Haunting, Fantastical, and Approachable Short Story Collections

Do you have a complicated relationship with reading? Do novels seem daunting, with their hundreds of pages? Do you get frustrated when you can’t read a whole story in one sitting because you have other life responsibilities? Short story collections might just be the thing to jumpstart your love of reading. The major benefit of a short story should be obvious; it’s shorter and you can often read a whole story in one sitting. It works great for those of us whose attention spans have been damaged by years of screen exposure and being much too busy to sit down and devote hours of our time to a single story.

Indulge in one of these short story collections — you’ll find them both haunting and fantastical, and perhaps a quicker read than a traditional novel. The Southern Review of Books has featured many wonderful collections of short stories, and they could be your ticket to reading more and loving it.

The Ghost Variations
by Kevin Brockmeier
March 2021

The Ghost Variations explores again what lies beyond — and between — life and death in one hundred stories. By turns philosophical, ironic, dark, and humorous, the fabulist tales in this collection feature ghosts in settings ranging from Victorian drawing rooms, African savannahs, and Chinese restaurants, to beaches ‘littered with kelp pods… growing stiff little punk haircuts of grass.’ There are ghosts from the past, the present, and the speculative future.”

“The Ghost Variations” is Philosophical, Ironic, Dark, and Humorous
Review by Mindy Friddle

Big Bad
by Whitney Collins
March 2021
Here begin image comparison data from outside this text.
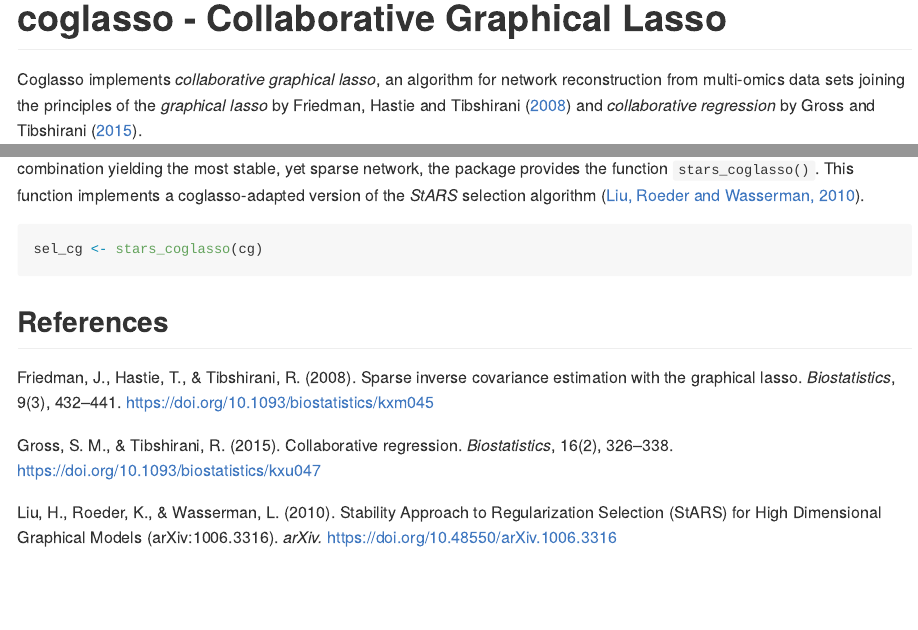
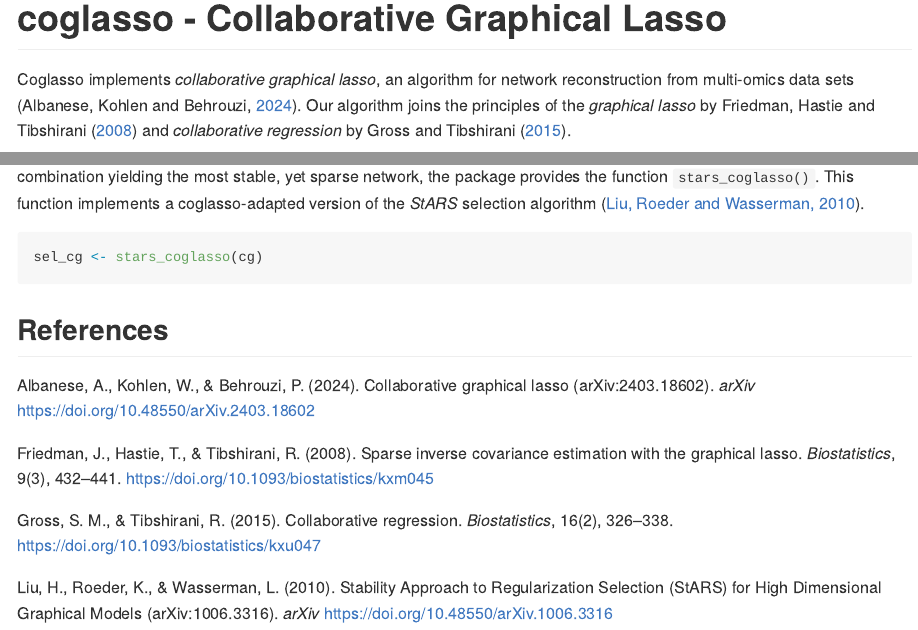
Before and after one commit to DrQuestion/coglasso, an R Markdown document (README.Rmd): the page in a window 1100 px wide, from its top, and a second part further down, joined at a grey line. The pictures show the output file README.md that the author committed with the source, drawn offline in the style of GitHub; badge pictures from the web are left out.

Commit message:
- More explicative and referenced Description field in DESCRIPTION file - Added reference to coglasso manuscript in README - made an example not run in testing but runnable by user when running examples

```diff
--- a/README.Rmd
+++ b/README.Rmd
@@ -21,7 +21,7 @@ knitr::opts_chunk$set(
 [![codecov](https://codecov.io/gh/DrQuestion/coglasso/graph/badge.svg?token=Q370RQ1CAD)](https://app.codecov.io/gh/DrQuestion/coglasso)
 <!-- badges: end -->
 
-Coglasso implements *collaborative graphical lasso*, an algorithm for network reconstruction from multi-omics data sets joining the principles of the *graphical lasso* by Friedman, Hastie and Tibshirani ([2008](#references)) and *collaborative regression* by Gross and Tibshirani ([2015](#references)).
+Coglasso implements *collaborative graphical lasso*, an algorithm for network reconstruction from multi-omics data sets (Albanese, Kohlen and Behrouzi, [2024](#references)). Our algorithm joins the principles of the *graphical lasso* by Friedman, Hastie and Tibshirani ([2008](#references)) and *collaborative regression* by Gross and Tibshirani ([2015](#references)).
 
 ## Installing from CRAN (not released on CRAN yet)
 
@@ -65,8 +65,10 @@ sel_cg <- stars_coglasso(cg)
 
 ## References
 
+  Albanese, A., Kohlen, W., & Behrouzi, P. (2024). Collaborative graphical lasso (arXiv:2403.18602). *arXiv* https://doi.org/10.48550/arXiv.2403.18602
+
   Friedman, J., Hastie, T., & Tibshirani, R. (2008). Sparse inverse covariance estimation with the graphical lasso. *Biostatistics*, 9(3), 432–441. https://doi.org/10.1093/biostatistics/kxm045
 
   Gross, S. M., & Tibshirani, R. (2015). Collaborative regression. *Biostatistics*, 16(2), 326–338. https://doi.org/10.1093/biostatistics/kxu047
 
-  Liu, H., Roeder, K., & Wasserman, L. (2010). Stability Approach to Regularization Selection (StARS) for High Dimensional Graphical Models (arXiv:1006.3316). *arXiv.* https://doi.org/10.48550/arXiv.1006.3316
+  Liu, H., Roeder, K., & Wasserman, L. (2010). Stability Approach to Regularization Selection (StARS) for High Dimensional Graphical Models (arXiv:1006.3316). *arXiv* https://doi.org/10.48550/arXiv.1006.3316
```
Also changed, not shown: R/StARS_coglasso.R (+1 -1 lines), README.md, 2 other files.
Big Bad, Whitney Collins’ first standalone short story collection, lives in a realm between reality and surreality. Characters are forced to face their own inner darkness and acknowledge the sides of themselves that they’d rather not see. A young girl roots for the survival of one prematurely born twin brother over the other and delights in their ‘horrendous’ appearance; a young couple struggles to open up to one another; a husband decides to up and leave his family because he’s tired of his obligations and responsibilities.”

“Big Bad” Pushes the Boundaries of Both Its Characters and Its Readers
Review by Kate Murphy

She Is Haunted
by Paige Clark
May 2022

“With a steady narrative voice, Clark is able to show the many, often comical and irrational, sides of personal grief. Coping with a loss looks different on everyone. Whether it manifests into jealousy, regrets, insecurity, or plain old superstition, it is easy to relate to these situations and these characters, all of whom have a clear identity and way in the world. From an injured ballet dancer jealous of her husband’s ballet partner, to a daughter unable to connect with her brother and mother, to a high school student aiming for a top prize, She Is Haunted boasts a range of female narrators, and, though it’s not always apparent in the stories themselves, Clark has stated that each character is Asian American.”

Loss and Longing Shape the Stories of “She Is Haunted”
Review by Frankie Martinez

by Morgan Thomas
January 2022

Manywhere is a short story collection about travelling, about secret histories, and about finding and investigating identity. Whether it’s through identifying with a historic person as in ‘Taylor Johnson’s Lightning Man,’ or by pretending to be pregnant, as in ‘Bump,’ each story touches on the mundane struggles people face, exploring what it’s like to be an outsider. They manage to zero in on the gender-facet of identity taken for granted by many cis people. The voices here feel new and unheard of, unheard from.”

“Manywhere”: Stories in Search of Self
Review by Konstantin Rega

The Predatory Animal Ball
by Jennifer Fliss
November 2021

“The issues Fliss represents symbolically — class, social and political power, gender dynamics — are certainly real enough, even though her stories are often absurd. A tiny woman lives in a tiny terrarium hanging in a couple’s window. A woman named Emily who is beside herself discovers the phrase ‘beside herself’ to be literally true when she sees ‘the other Emily’ beside her. Gargoyles bear witness to the damage humanity has wrought on a city. Swan-shaped paddleboats take pity on a small boy who nearly drowns in the wake of a ferry. And the oppressed become the oppressors when sentient trees turn the tables on a pair of hikers.”

“The Predatory Animal Ball” Gives Voices to the Voiceless, Human and Animal Alike
Review by Amy R. Martin